Rumors circulating about export business helped boost the markets last week. At the time I’m writing this, export sales have not yet been announced, so it still is just a rumor. Brazil exported 2.276 million metric tons of corn in February, which was almost three times the amount of a year ago. However, their February exports declined 63 percent from January’s total, which is leading some analysts to believe that the U.S. could see more export business soon as Brazil’s supplies wane as well as the seasonal trend of their exports dropping off.
The Argentina corn condition rating is now at 6 percent. There is moisture in the forecast for Argentina, but after the next week or so, it won’t have much of an impact on yields.
Wheat has seen the biggest losses in the grain world lately. Early last week, May Chicago wheat traded to its lowest price since September 2021. However, there hasn’t been much good news about crop conditions and other factors across the world. A heatwave in India is raising concern about their crop prospects, there’s still concern about whether or not Russia will extend the grain corridor agreement, and crop condition ratings throughout the United States are nothing to write home about.
Some interesting news in the wheat industry: Brazilian biosecurity agency CTNbio has approved cultivation of drought-resistant genetically modified wheat in the country. This makes Brazil the second country, after Argentina, to approve GMO wheat. In November 2021, Brazil became the first country to allow imports of flour made with GMO wheat. Genetically modified soybeans and corn have been accepted in the global market for a while now, but they are primarily fed to livestock rather than humans.
Like with corn, all eyes are on South American weather. The Buenos Aires Grain Exchange is planning to lower their estimate of Argentina’s soybean crop again, which currently stands at 33.5 million metric tons. On the other hand, there is concern about crop losses in Brazil if the wet pattern continues through the remainder of harvest.
The Ten Year Treasury snore yield jumped back above 4 percent, the highest since November.
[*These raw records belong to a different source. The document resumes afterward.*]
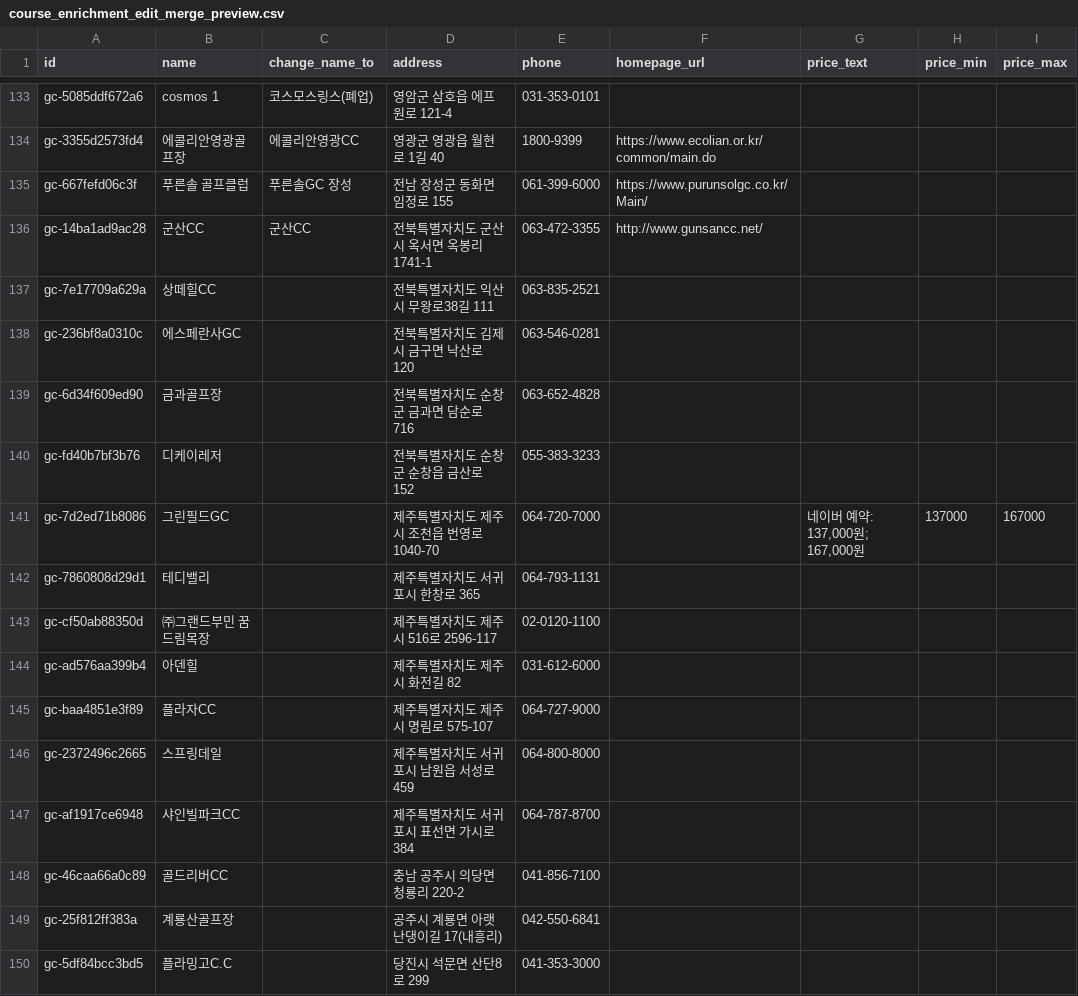
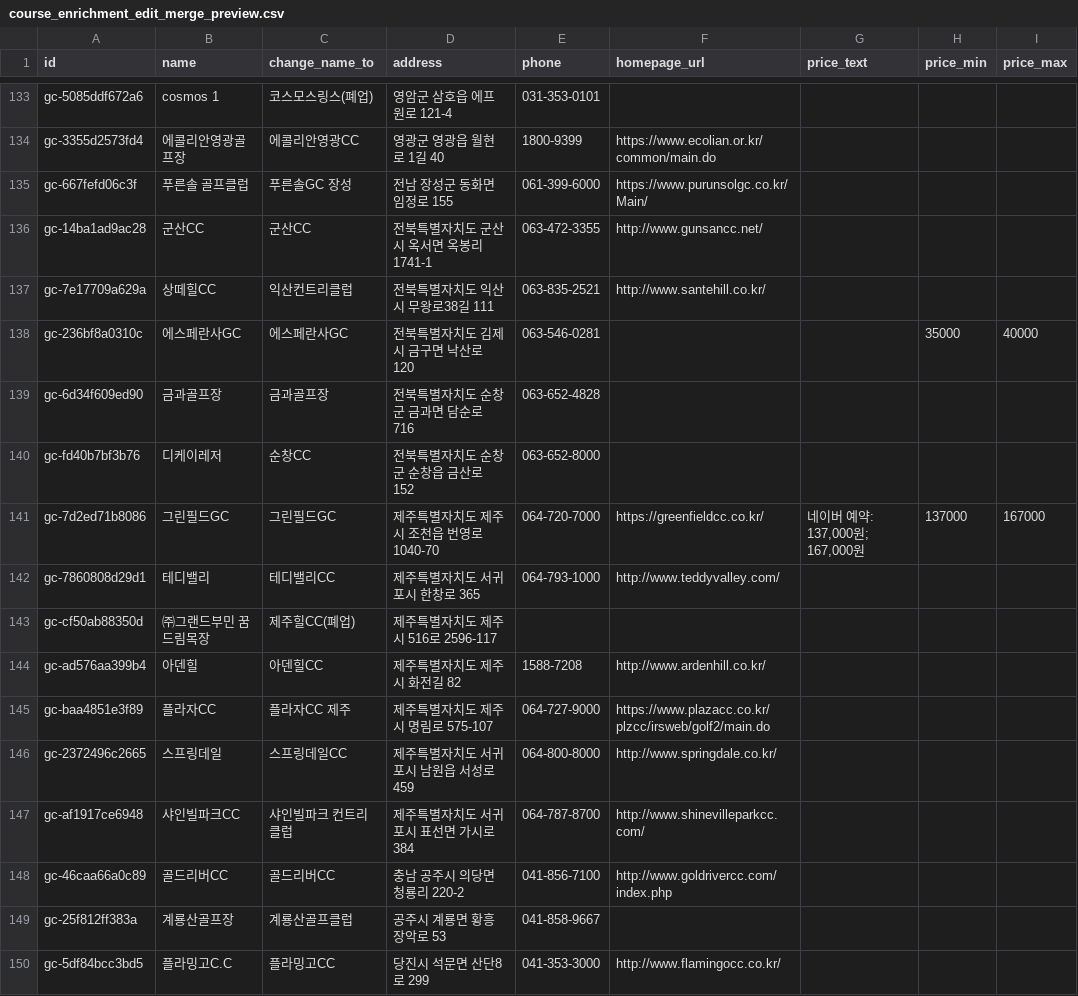
Before and after one commit to SunJe/golf-course-finder, a CSV file: data/enrichment/course_enrichment_edit_merge_preview.csv, drawn as a sheet; only a part is shown, gaps mark what is left out; the diff covers the shown part only; the diff names each change by its address in the sheet, - before the commit and + after, or states it on an @@ line.

```diff
--- a/data/enrichment/course_enrichment_edit_merge_preview.csv
+++ b/data/enrichment/course_enrichment_edit_merge_preview.csv
-C137 (change_name_to): (empty)
+C137 (change_name_to): 익산컨트리클럽
-F137 (homepage_url): (empty)
+F137 (homepage_url): http://www.santehill.co.kr/
-C138 (change_name_to): (empty)
+C138 (change_name_to): 에스페란사GC
-H138 (price_min): (empty)
+H138 (price_min): 35000
-I138 (price_max): (empty)
+I138 (price_max): 40000
-C139 (change_name_to): (empty)
+C139 (change_name_to): 금과골프장
-C140 (change_name_to): (empty)
+C140 (change_name_to): 순창CC
-E140 (phone): 055-383-3233
+E140 (phone): 063-652-8000
-C141 (change_name_to): (empty)
+C141 (change_name_to): 그린필드GC
-F141 (homepage_url): (empty)
+F141 (homepage_url): https://greenfieldcc.co.kr/
-C142 (change_name_to): (empty)
+C142 (change_name_to): 테디밸리CC
-E142 (phone): 064-793-1131
+E142 (phone): 064-793-1000
-F142 (homepage_url): (empty)
+F142 (homepage_url): http://www.teddyvalley.com/
-C143 (change_name_to): (empty)
+C143 (change_name_to): 제주힐CC(폐업)
-E143 (phone): 02-0120-1100
+E143 (phone): (empty)
-C144 (change_name_to): (empty)
+C144 (change_name_to): 아덴힐CC
-E144 (phone): 031-612-6000
+E144 (phone): 1588-7208
-F144 (homepage_url): (empty)
+F144 (homepage_url): http://www.ardenhill.co.kr/
-C145 (change_name_to): (empty)
+C145 (change_name_to): 플라자CC 제주
-F145 (homepage_url): (empty)
+F145 (homepage_url): https://www.plazacc.co.kr/plzcc/irsweb/golf2/main.do
-C146 (change_name_to): (empty)
+C146 (change_name_to): 스프링데일CC
-F146 (homepage_url): (empty)
+F146 (homepage_url): http://www.springdale.co.kr/
-C147 (change_name_to): (empty)
+C147 (change_name_to): 샤인빌파크 컨트리클럽
-F147 (homepage_url): (empty)
+F147 (homepage_url): http://www.shinevilleparkcc.com/
-C148 (change_name_to): (empty)
+C148 (change_name_to): 골드리버CC
-F148 (homepage_url): (empty)
+F148 (homepage_url): http://www.goldrivercc.com/index.php
-C149 (change_name_to): (empty)
+C149 (change_name_to): 계룡산골프클럽
-D149 (address): 공주시 계룡면 아랫난댕이길 17(내흥리)
+D149 (address): 공주시 계룡면 황흥장악로 53
-E149 (phone): 042-550-6841
+E149 (phone): 041-858-9667
-C150 (change_name_to): (empty)
+C150 (change_name_to): 플라밍고CC
-F150 (homepage_url): (empty)
+F150 (homepage_url): http://www.flamingocc.co.kr/
```
Also changed, not shown: 3 edited cells elsewhere in this file, data/enrichment/naver_map_enrichment_candidates.csv, 12 other files.
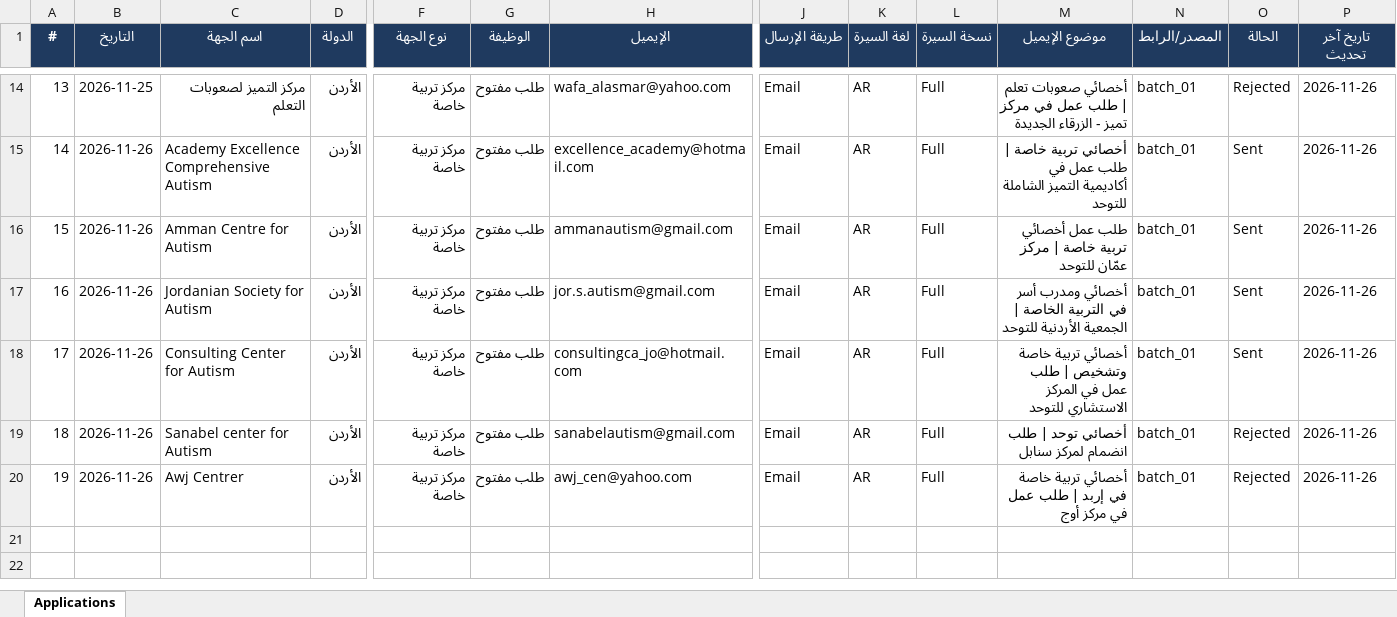
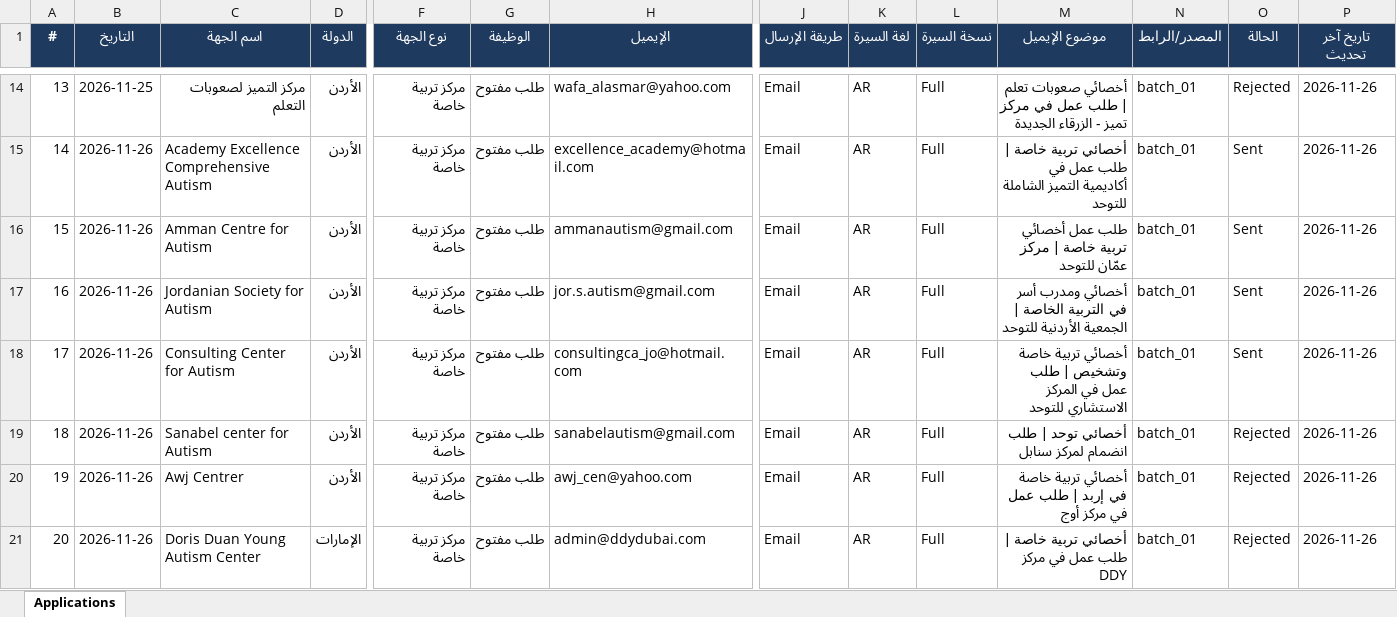
Before and after one commit to apptawfeer-blip/Job-application-11, an Excel workbook: output/applications_log.xlsx, sheet Applications, drawn as a sheet; only a part is shown, gaps mark what is left out; values as stored, in another font and other column widths than the file's, no borders; rows hold the shown columns only; the diff names each change by its address in the sheet, - before the commit and + after, or states it on an @@ line.

```diff
--- a/output/applications_log.xlsx (sheet Applications)
+++ b/output/applications_log.xlsx (sheet Applications)
+row 21: 20 | 2026-11-26 | Doris Duan Young Autism Center | الإمارات | مركز تربية خاصة | طلب مفتوح | admin@ddydubai.com | Email | AR | Full | أخصائي تربية خاصة | طلب عمل في مركز DDY | batch_01 | Rejected | 2026-11-26
```
Also changed, not shown: output/issues_log.xlsx, output/targets/Targets_UAE.xlsx, 17 other files.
The cost of sending a freight container from China to Los Angeles is $1,238 compared to $15,600 at this time last year according to the Freightos Baltic Index.